#### What needs to be done:
Report each line below that carries the word "tbody".
--------------------------------------------------
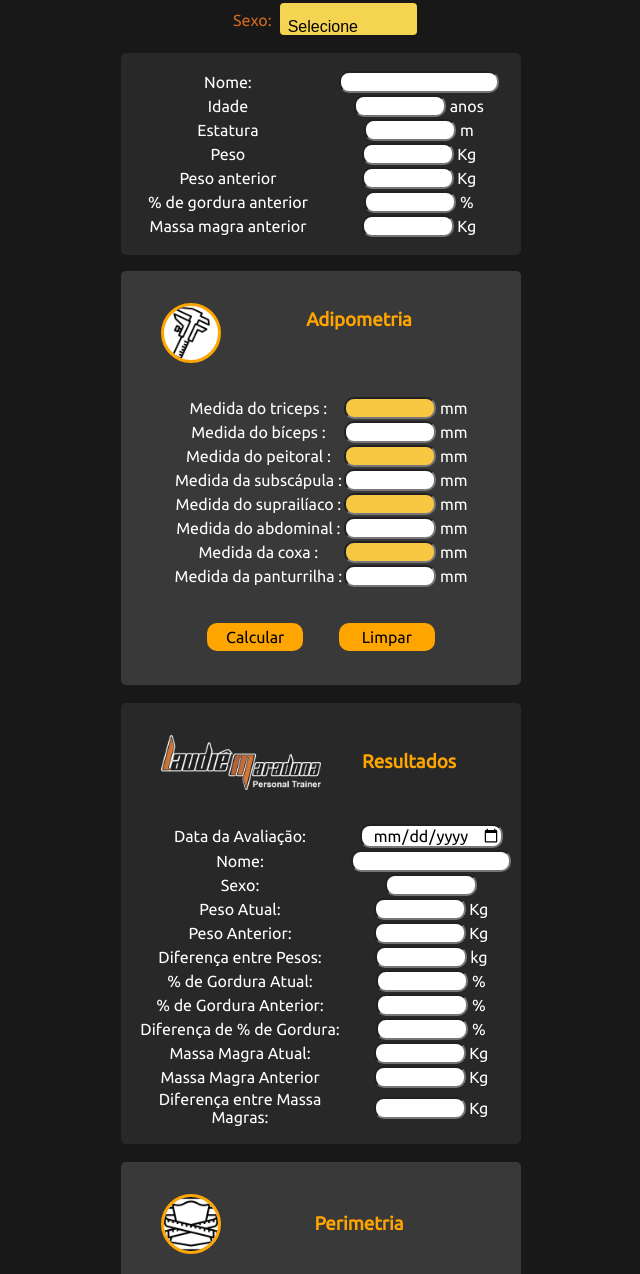
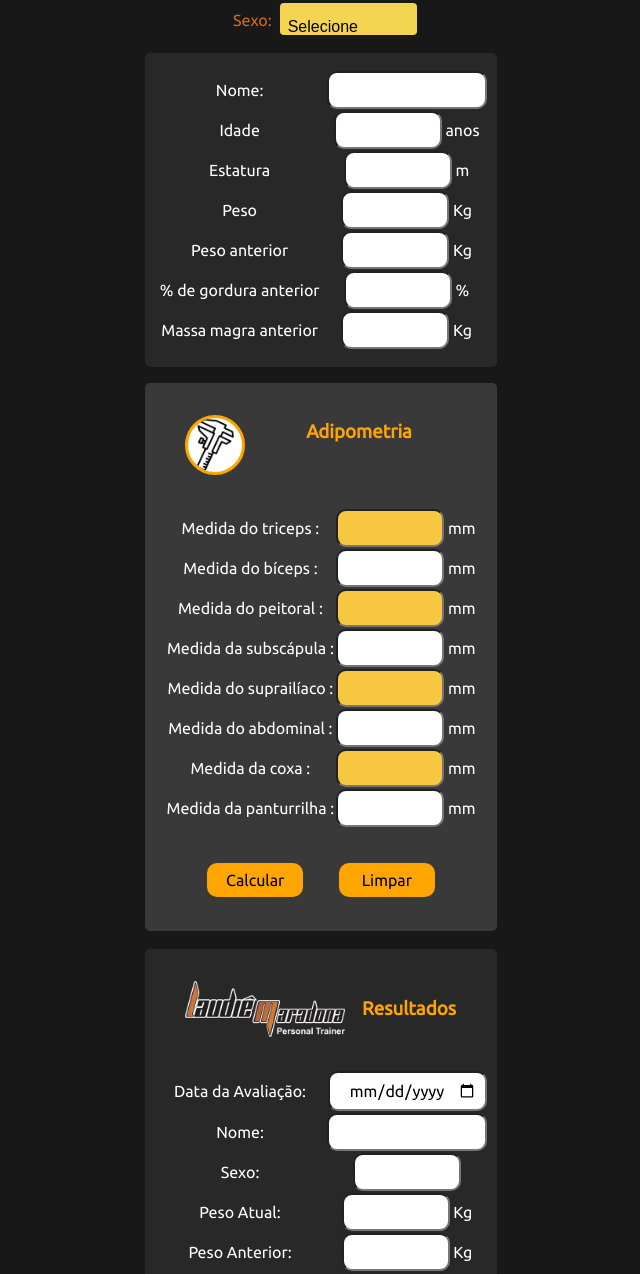
Before and after one commit to Maradona03/frontend_mentor_challenges, a plain HTML site: page medidas/index.html in a window 1280 px wide. Shown: the part 217-1491 px from the top of the page, without its empty margins (319-959 px from the left). Drawn offline with Linux system fonts and the light colour scheme.

Commit message:
Update style.css

```diff
--- a/medidas/style.css
+++ b/medidas/style.css
@@ -7,7 +7,7 @@
     .container{ margin-left: rem;
                 display: grid;
                 grid-template-columns: ;
-                grid-template-rows: 8rem 112rem 6rem;
+                grid-template-rows: 8rem 150rem 6rem;
                 grid-template-areas:    "he"
                                         "ma"
                                         "fo";
@@ -116,7 +116,7 @@ h2{
         }
 
 /*----------------------------------Tabela de Dados Pesoais-----------------------*/
-#tabela_nome{width: 25rem;
+#tabela_nome{width: 22rem;
 
         margin:auto;
         margin-bottom: 1rem;
@@ -146,6 +146,7 @@ h2{
         #tabela_nome tbody input{background-color:chocolate
                                 border: none;
                                 border-radius: 10px;
+                                padding: 0.5rem
                                 }
 
                 #nome {width: 10rem;}
@@ -173,7 +174,7 @@ h2{
 .adipometria h3{margin-bottom: 2rem;
                 }
 
-.adipometria{width: 25rem;
+.adipometria{width: 22rem;
 
         margin:auto;
         align-items: center;
@@ -203,6 +204,7 @@ h2{
 #tabela tbody input{background-color:chocolate
                border: none;
                border-radius: 10px;
+               padding: 0.5rem
                }
 
 
@@ -281,7 +283,7 @@ input{
                 margin: auto;
                 color: orange;}
 
-.resultados{width: 25rem;
+.resultados{width: 22rem;
         margin-top: 5rem;
         margin:auto;
         align-items: center;
@@ -311,7 +313,9 @@ input{
 #tabela_resultados tbody input{background-color:chocolate
                                 border: none;
                                 border-radius: 10px;
-        }
+                                padding: 0.5rem
+                        }
+
 #nome_resul{width: 10rem;}
 
 input{
@@ -338,7 +342,7 @@ input{
 
 .perim{
 
-        width: 25rem;
+        width: 22rem;
         margin-top: 5rem;
         margin:auto;
         align-items: center;
@@ -368,7 +372,8 @@ input{
 #perimetria tbody input{background-color:chocolate
                                 border: none;
                                 border-radius: 10px;
-        }
+                                padding: 0.5rem
+                   }
 
 
 input{
```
--------------------------------------------------
#### Solution to this exercise:
         #tabela_nome tbody input{background-color:chocolate
 #tabela tbody input{background-color:chocolate
 #tabela_resultados tbody input{background-color:chocolate
 #perimetria tbody input{background-color:chocolate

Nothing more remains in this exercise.